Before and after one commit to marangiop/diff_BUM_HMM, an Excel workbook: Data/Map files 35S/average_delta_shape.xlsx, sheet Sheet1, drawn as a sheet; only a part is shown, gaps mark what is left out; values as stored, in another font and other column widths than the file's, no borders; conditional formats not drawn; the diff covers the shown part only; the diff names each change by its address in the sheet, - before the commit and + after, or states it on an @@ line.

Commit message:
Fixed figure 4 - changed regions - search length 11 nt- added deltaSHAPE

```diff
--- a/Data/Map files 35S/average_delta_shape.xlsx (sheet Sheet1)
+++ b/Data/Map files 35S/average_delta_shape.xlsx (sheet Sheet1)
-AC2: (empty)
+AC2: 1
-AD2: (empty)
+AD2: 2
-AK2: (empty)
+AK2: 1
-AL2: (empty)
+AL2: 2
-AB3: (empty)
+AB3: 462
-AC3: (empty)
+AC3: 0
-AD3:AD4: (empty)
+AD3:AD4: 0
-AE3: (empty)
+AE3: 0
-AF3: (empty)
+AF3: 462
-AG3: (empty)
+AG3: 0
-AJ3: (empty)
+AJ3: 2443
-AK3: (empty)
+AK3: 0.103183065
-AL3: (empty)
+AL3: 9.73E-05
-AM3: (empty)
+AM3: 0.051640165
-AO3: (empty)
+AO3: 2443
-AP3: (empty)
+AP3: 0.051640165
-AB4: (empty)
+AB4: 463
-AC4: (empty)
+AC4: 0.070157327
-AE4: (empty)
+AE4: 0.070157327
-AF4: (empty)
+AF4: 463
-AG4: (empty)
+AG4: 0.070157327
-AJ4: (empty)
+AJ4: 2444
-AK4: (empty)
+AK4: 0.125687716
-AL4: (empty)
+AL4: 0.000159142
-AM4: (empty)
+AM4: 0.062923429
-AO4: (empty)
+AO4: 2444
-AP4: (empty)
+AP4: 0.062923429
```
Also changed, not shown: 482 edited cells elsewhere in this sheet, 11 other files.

> **What is needed**
Please give an exact copy of every entry.

> **Response to this exercise**
Before and after one commit to marangiop/diff_BUM_HMM, an Excel workbook: Data/Map files 35S/average_delta_shape.xlsx, sheet Sheet1, drawn as a sheet; only a part is shown, gaps mark what is left out; values as stored, in another font and other column widths than the file's, no borders; conditional formats not drawn; the diff covers the shown part only; the diff names each change by its address in the sheet, - before the commit and + after, or states it on an @@ line.

Commit message:
Fixed figure 4 - changed regions - search length 11 nt- added deltaSHAPE

```diff
--- a/Data/Map files 35S/average_delta_shape.xlsx (sheet Sheet1)
+++ b/Data/Map files 35S/average_delta_shape.xlsx (sheet Sheet1)
-AC2: (empty)
+AC2: 1
-AD2: (empty)
+AD2: 2
-AK2: (empty)
+AK2: 1
-AL2: (empty)
+AL2: 2
-AB3: (empty)
+AB3: 462
-AC3: (empty)
+AC3: 0
-AD3:AD4: (empty)
+AD3:AD4: 0
-AE3: (empty)
+AE3: 0
-AF3: (empty)
+AF3: 462
-AG3: (empty)
+AG3: 0
-AJ3: (empty)
+AJ3: 2443
-AK3: (empty)
+AK3: 0.103183065
-AL3: (empty)
+AL3: 9.73E-05
-AM3: (empty)
+AM3: 0.051640165
-AO3: (empty)
+AO3: 2443
-AP3: (empty)
+AP3: 0.051640165
-AB4: (empty)
+AB4: 463
-AC4: (empty)
+AC4: 0.070157327
-AE4: (empty)
+AE4: 0.070157327
-AF4: (empty)
+AF4: 463
-AG4: (empty)
+AG4: 0.070157327
-AJ4: (empty)
+AJ4: 2444
-AK4: (empty)
+AK4: 0.125687716
-AL4: (empty)
+AL4: 0.000159142
-AM4: (empty)
+AM4: 0.062923429
-AO4: (empty)
+AO4: 2444
-AP4: (empty)
+AP4: 0.062923429
```
Also changed, not shown: 482 edited cells elsewhere in this sheet, 11 other files.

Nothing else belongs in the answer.